- _Extracted material_:
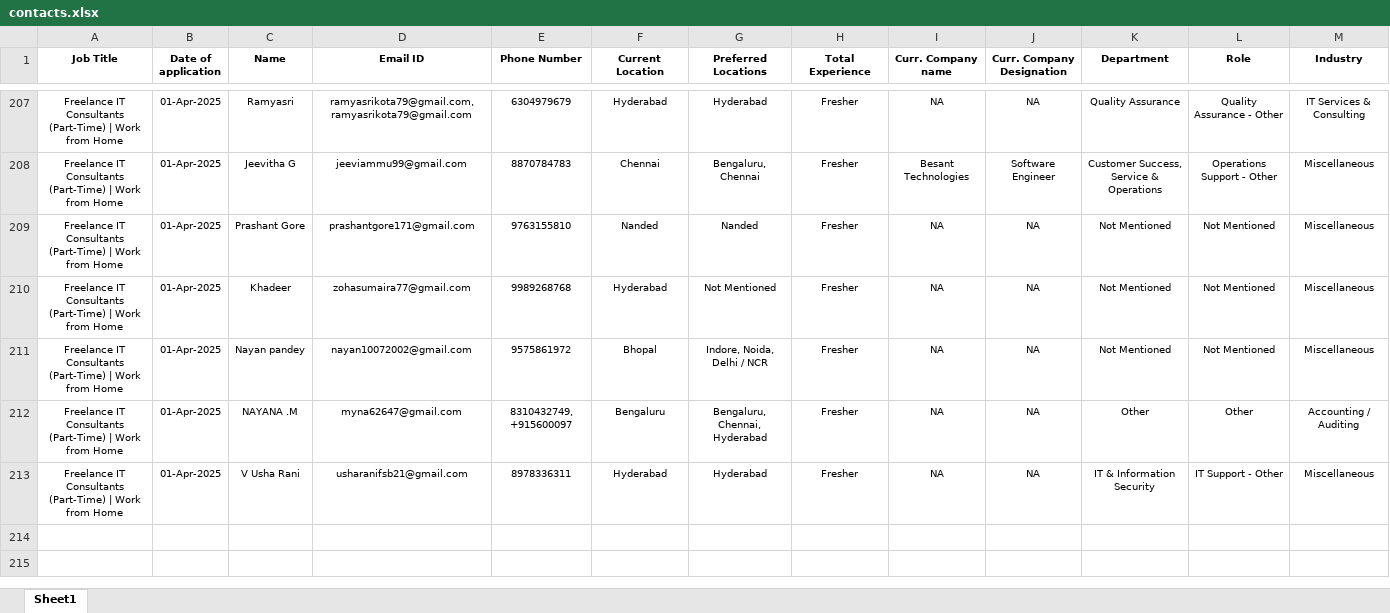
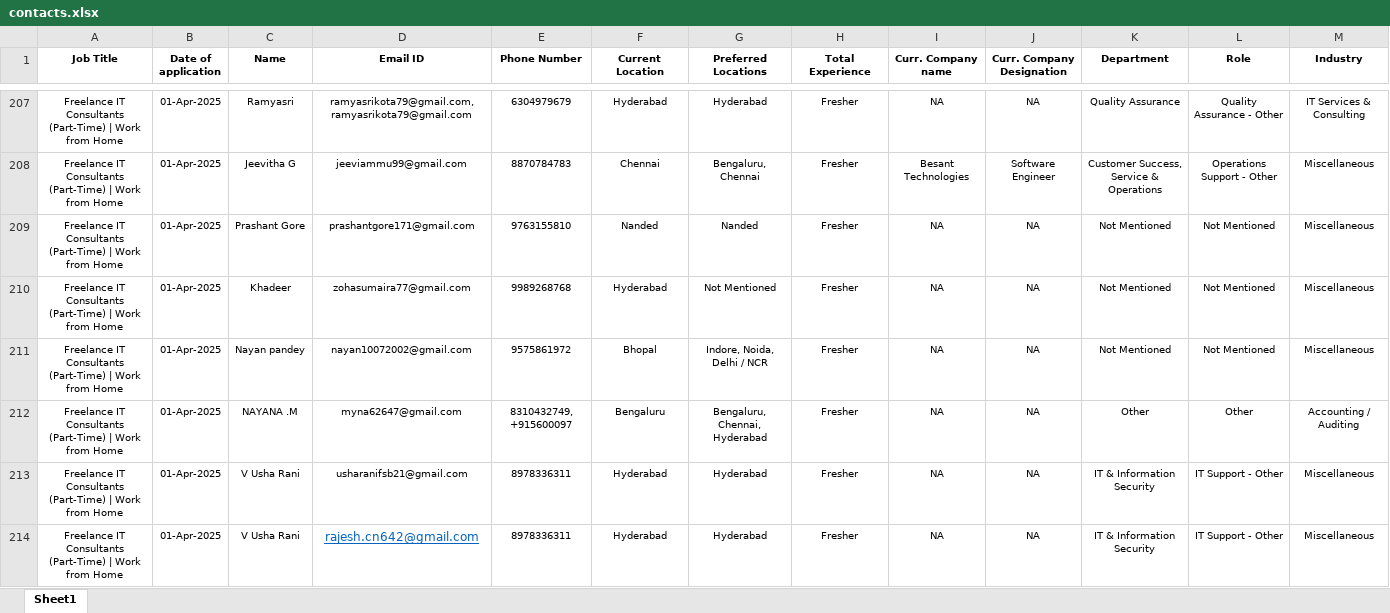
Before and after one commit to tekgrads/images, an Excel workbook: tekgrads/contacts.xlsx, sheet Sheet1, drawn as a sheet; only a part is shown, gaps mark what is left out; values as stored, in another font and other column widths than the file's, no borders; rows hold the shown columns only; the diff names each change by its address in the sheet, - before the commit and + after, or states it on an @@ line.

```diff
--- a/tekgrads/contacts.xlsx (sheet Sheet1)
+++ b/tekgrads/contacts.xlsx (sheet Sheet1)
+row 214: Freelance IT Consultants (Part-Time) | Work from Home | 01-Apr-2025 | V Usha Rani | rajesh.cn642@gmail.com | 8978336311 | Hyderabad | Hyderabad | Fresher | NA | NA | IT & Information Security | IT Support - Other | Miscellaneous
```
Also changed, not shown: tekgrads/contacts_2.xlsx, 8 other files.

- _What this task involves_:
Copy each line in the entries above where the word "xlsx" shows up.

- _Solution to this task_:
Before and after one commit to tekgrads/images, an Excel workbook: tekgrads/contacts.xlsx, sheet Sheet1, drawn as a sheet; only a part is shown, gaps mark what is left out; values as stored, in another font and other column widths than the file's, no borders; rows hold the shown columns only; the diff names each change by its address in the sheet, - before the commit and + after, or states it on an @@ line.
--- a/tekgrads/contacts.xlsx (sheet Sheet1)
+++ b/tekgrads/contacts.xlsx (sheet Sheet1)
Also changed, not shown: tekgrads/contacts_2.xlsx, 8 other files.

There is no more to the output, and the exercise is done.